At about the same time on the other side of the financial hub, demonstrators dressed mostly in black gathered in Victoria Park. Some were seen waving American flags.
After a brief peaceful demonstration, they left the park to take over Hennessy Road, a major thoroughfare in the heart of the shopping district in Causeway Bay, blocking traffic and disturbing tourists. In hitandrun tactics, they also went to Wan Chai, taking similar actions.
Those protesters face the risk of arrest because they deviated from the planned rally’s location. Under Hong Kong’s Public Order Ordinance, participating in an unlawful assembly is punishable by five years’ imprisonment, and rioting carries a maximum penalty of 10 years.
Also on Sunday, demonstrators continued to occupy the Hong Kong International Airport arrivals hall for a third day.
Riot suspect grounded
In a separate development, the city’s major airline, Cathy Pacific, confirmed on Saturday that a Hong Kong pilot charged with rioting for taking part in a recent protest has been grounded.

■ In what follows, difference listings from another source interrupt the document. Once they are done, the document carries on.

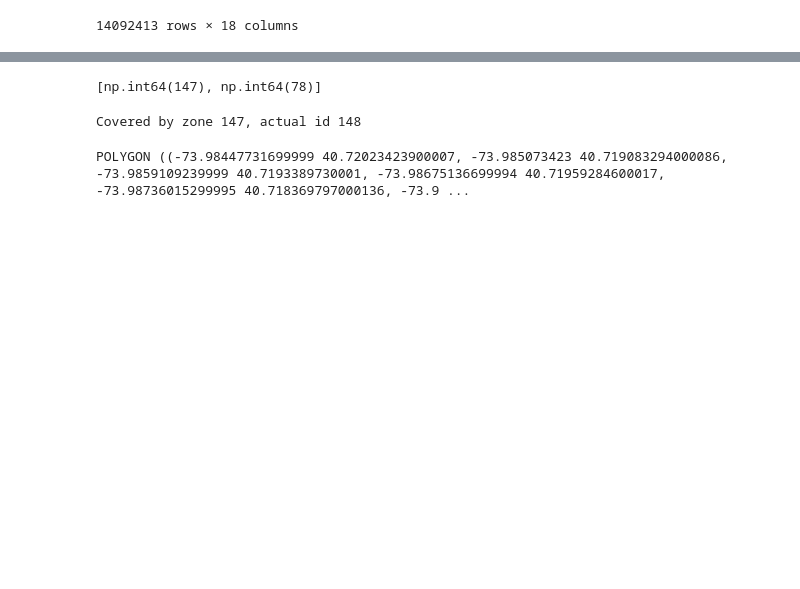
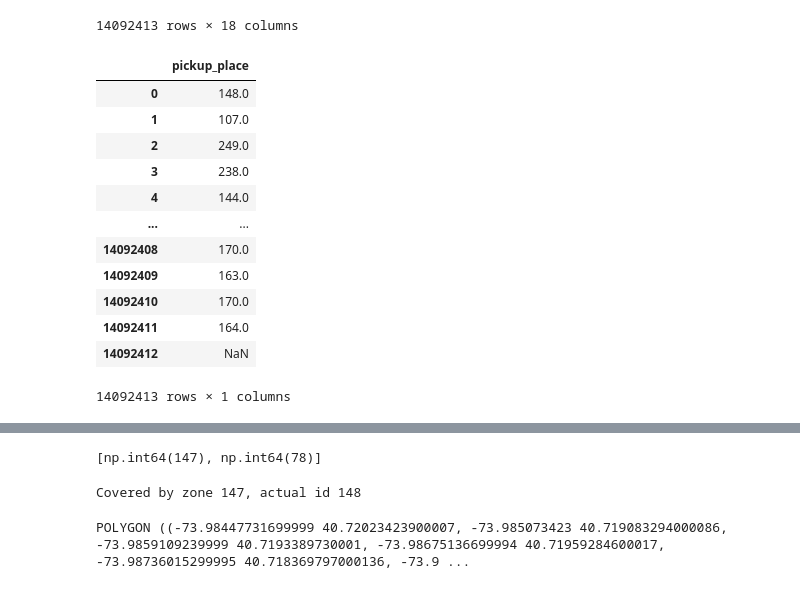
Before and after one commit to TangyKiwi/DSC-291-AWS, a Jupyter notebook: pivot_and_bootstrap/test.ipynb, the cells around one changed output, grey strips where cells are left out. Drawn from its saved outputs; the diff is of its cells as text; code cells hidden in the pictures; blank space fills up the shorter version.

```diff
--- a/pivot_and_bootstrap/test.ipynb
+++ b/pivot_and_bootstrap/test.ipynb
@@ -385,11 +374,12 @@ candidates
 # %%
 # read s3://dsc291-ucsd/taxi/Dataset/2009/yellow_taxi/yellow_tripdata_2009-01.parquet
 
-df = dd.read_parquet(
+df = pd.read_parquet(
     "s3://dsc291-ucsd/taxi/Dataset/2009/yellow_taxi/yellow_tripdata_2009-01.parquet",
+    engine="pyarrow",
     storage_options={'anon': True}
 )
-df.compute()
+df
 # %% [output]
 |  | vendor_name | Trip_Pickup_DateTime | Trip_Dropoff_DateTime | Passenger_Count | Trip_Distance | Start_Lon | ... |
 | 0 | VTS | 2009-01-04 02:52:00 | 2009-01-04 03:02:00 | 1 | 2.63 | -73.991957 | ... |
@@ -404,3 +394,45 @@ df.compute()
 | 14092411 | VTS | 2009-01-24 23:05:00 | 2009-01-24 23:15:00 | 3 | 3.85 | -73.981295 | ... |
 | 14092412 | CMT | 2009-01-23 14:39:02 | 2009-01-23 15:35:15 | 1 | 17.30 | 0.000000 | ... |
 14092413 rows × 18 columns
+# %%
+from shapely.geometry import Point
+
+taxi_zones = gpd.read_file("taxi_zones.shx")
+taxi_zones = taxi_zones.set_crs(epsg=2263).to_crs(epsg=4326)
+sindex = taxi_zones.sindex
+
+# vectorized spatial join using 5 mil chunk size
+
+df_use = df.copy()
+lat_col = "Start_Lat"
+lon_col = "Start_Lon"
+chunk_size = 5_000_000
+df_use['pickup_place'] = np.nan
+for start in range(0, len(df_use), chunk_size):
+    end = min(start + chunk_size, len(df_use))
+    chunk = df_use.iloc[start:end]
+
+    gdf_points = gpd.GeoDataFrame(
+        chunk[[lon_col, lat_col]],
+        geometry=gpd.points_from_xy(chunk[lon_col], chunk[lat_col]),
+        crs=taxi_zones.crs
+    )
+
+    joined = gpd.sjoin(gdf_points, taxi_zones, how="left", predicate="covers")
+    df_use.loc[chunk.index, 'pickup_place'] = joined['index_right'].values + 1
+df_use = df_use.drop(columns=[lat_col, lon_col])
+df_use[['pickup_place']]
+# %% [output]
+|  | pickup_place |
+| 0 | 148.0 |
+| 1 | 107.0 |
+| 2 | 249.0 |
+| 3 | 238.0 |
+| 4 | 144.0 |
+| ... | ... |
+| 14092408 | 170.0 |
+| 14092409 | 163.0 |
+| 14092410 | 170.0 |
+| 14092411 | 164.0 |
+| 14092412 | NaN |
+14092413 rows × 1 columns
```
Also changed, not shown: parts of 4 cells of this notebook, 3 other files.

On Friday, the embattled airline received a warning from the Civil Aviation Administration of China, the national aviation regulator, over the possible safety risk the pilot posed and queries from passengers and the public.
The airline also confirmed that two of its employees had been dismissed for misconduct.
In Beijing, the Foreign Ministry urged the United Kingdom to stop interfering in China’s internal affairs and to refrain from making random, inflammatory accusations regarding Hong Kong. The refutation came after the British Foreign Office said that new Foreign Secretary Dominic Raab spoke by telephone on Friday with Lam about the situation in Hong Kong.
“I’d like to point out that Hong Kong today is a special administrative region of the People’s Republic of China. Long gone are the days when it was under British colonial rule,” Foreign Ministry spokeswoman Hua Chunying said on Saturday.
HONG KONG NEWS